#### PROBLEM STATEMENT:
Among the entries below, find every line that has "SizedBox" and pull it out.
☆ ☆ ☆
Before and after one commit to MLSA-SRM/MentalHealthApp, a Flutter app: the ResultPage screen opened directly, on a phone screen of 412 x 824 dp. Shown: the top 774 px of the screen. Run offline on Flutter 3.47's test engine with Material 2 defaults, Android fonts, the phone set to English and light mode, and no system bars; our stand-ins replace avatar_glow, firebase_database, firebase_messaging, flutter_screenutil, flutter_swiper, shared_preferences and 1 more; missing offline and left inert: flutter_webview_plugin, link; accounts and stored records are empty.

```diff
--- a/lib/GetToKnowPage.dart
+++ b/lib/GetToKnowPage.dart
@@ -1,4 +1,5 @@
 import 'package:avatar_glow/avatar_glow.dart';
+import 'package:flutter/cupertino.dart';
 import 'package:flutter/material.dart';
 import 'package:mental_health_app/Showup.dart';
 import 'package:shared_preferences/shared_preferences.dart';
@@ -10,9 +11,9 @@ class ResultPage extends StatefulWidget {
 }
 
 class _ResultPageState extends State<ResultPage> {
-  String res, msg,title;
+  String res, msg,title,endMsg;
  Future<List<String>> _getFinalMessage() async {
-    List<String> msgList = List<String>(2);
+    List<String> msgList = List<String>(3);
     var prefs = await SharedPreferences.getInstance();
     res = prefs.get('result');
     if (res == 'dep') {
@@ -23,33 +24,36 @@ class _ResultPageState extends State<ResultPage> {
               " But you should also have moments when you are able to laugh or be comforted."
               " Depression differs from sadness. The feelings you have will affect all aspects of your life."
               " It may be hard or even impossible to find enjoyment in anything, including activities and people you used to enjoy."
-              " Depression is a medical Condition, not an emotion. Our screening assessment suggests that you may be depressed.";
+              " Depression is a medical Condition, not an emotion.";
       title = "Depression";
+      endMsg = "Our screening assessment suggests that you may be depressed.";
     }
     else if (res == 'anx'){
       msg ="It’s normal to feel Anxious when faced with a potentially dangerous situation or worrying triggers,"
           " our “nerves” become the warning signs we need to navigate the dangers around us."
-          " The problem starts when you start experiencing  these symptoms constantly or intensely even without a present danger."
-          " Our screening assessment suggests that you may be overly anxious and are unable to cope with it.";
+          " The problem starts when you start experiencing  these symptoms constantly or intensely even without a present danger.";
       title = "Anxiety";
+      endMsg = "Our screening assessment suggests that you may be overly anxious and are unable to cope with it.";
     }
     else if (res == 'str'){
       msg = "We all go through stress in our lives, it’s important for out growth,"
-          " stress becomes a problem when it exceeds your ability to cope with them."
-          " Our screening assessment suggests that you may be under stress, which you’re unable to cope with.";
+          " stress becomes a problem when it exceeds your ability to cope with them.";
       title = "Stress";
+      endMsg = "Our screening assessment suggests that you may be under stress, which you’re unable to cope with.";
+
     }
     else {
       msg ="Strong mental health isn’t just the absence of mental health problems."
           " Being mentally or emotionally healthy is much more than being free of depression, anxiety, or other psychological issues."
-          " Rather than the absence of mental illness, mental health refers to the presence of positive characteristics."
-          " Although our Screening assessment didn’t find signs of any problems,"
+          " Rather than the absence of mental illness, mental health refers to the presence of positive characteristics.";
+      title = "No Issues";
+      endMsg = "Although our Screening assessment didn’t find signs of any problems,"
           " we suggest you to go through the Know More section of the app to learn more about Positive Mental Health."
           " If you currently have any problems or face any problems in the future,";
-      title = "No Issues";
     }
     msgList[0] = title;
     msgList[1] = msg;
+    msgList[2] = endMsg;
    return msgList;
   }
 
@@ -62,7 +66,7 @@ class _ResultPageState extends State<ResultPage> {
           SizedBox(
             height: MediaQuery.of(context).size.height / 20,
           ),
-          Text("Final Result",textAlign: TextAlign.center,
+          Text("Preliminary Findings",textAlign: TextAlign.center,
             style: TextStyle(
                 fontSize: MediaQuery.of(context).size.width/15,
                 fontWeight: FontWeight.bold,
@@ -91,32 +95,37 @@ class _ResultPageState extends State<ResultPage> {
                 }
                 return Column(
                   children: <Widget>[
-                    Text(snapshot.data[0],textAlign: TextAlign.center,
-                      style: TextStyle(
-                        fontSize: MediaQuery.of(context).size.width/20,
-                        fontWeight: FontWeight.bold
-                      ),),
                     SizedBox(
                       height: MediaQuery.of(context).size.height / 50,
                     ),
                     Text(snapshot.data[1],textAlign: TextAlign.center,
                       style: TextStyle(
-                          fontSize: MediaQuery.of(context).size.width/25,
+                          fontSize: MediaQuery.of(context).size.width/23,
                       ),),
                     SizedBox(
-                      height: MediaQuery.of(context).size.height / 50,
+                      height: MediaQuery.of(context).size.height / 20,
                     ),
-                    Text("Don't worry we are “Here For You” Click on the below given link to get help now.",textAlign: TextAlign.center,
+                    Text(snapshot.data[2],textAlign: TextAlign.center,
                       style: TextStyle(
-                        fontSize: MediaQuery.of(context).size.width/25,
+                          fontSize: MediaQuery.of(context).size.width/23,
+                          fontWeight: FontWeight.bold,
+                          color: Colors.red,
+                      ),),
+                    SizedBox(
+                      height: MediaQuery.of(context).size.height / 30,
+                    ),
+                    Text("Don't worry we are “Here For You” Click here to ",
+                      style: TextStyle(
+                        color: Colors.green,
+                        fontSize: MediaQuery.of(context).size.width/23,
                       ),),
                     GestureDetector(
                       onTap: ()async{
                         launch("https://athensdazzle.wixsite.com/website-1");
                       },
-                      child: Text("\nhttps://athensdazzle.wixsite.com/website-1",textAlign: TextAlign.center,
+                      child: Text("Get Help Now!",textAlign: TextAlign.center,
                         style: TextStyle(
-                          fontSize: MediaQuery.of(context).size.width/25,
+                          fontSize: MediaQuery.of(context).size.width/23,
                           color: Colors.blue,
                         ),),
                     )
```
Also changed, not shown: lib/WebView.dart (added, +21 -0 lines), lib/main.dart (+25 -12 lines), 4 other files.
☆ ☆ ☆
#### ANSWER AREA:
           SizedBox(
                     SizedBox(
                     SizedBox(
+                    SizedBox(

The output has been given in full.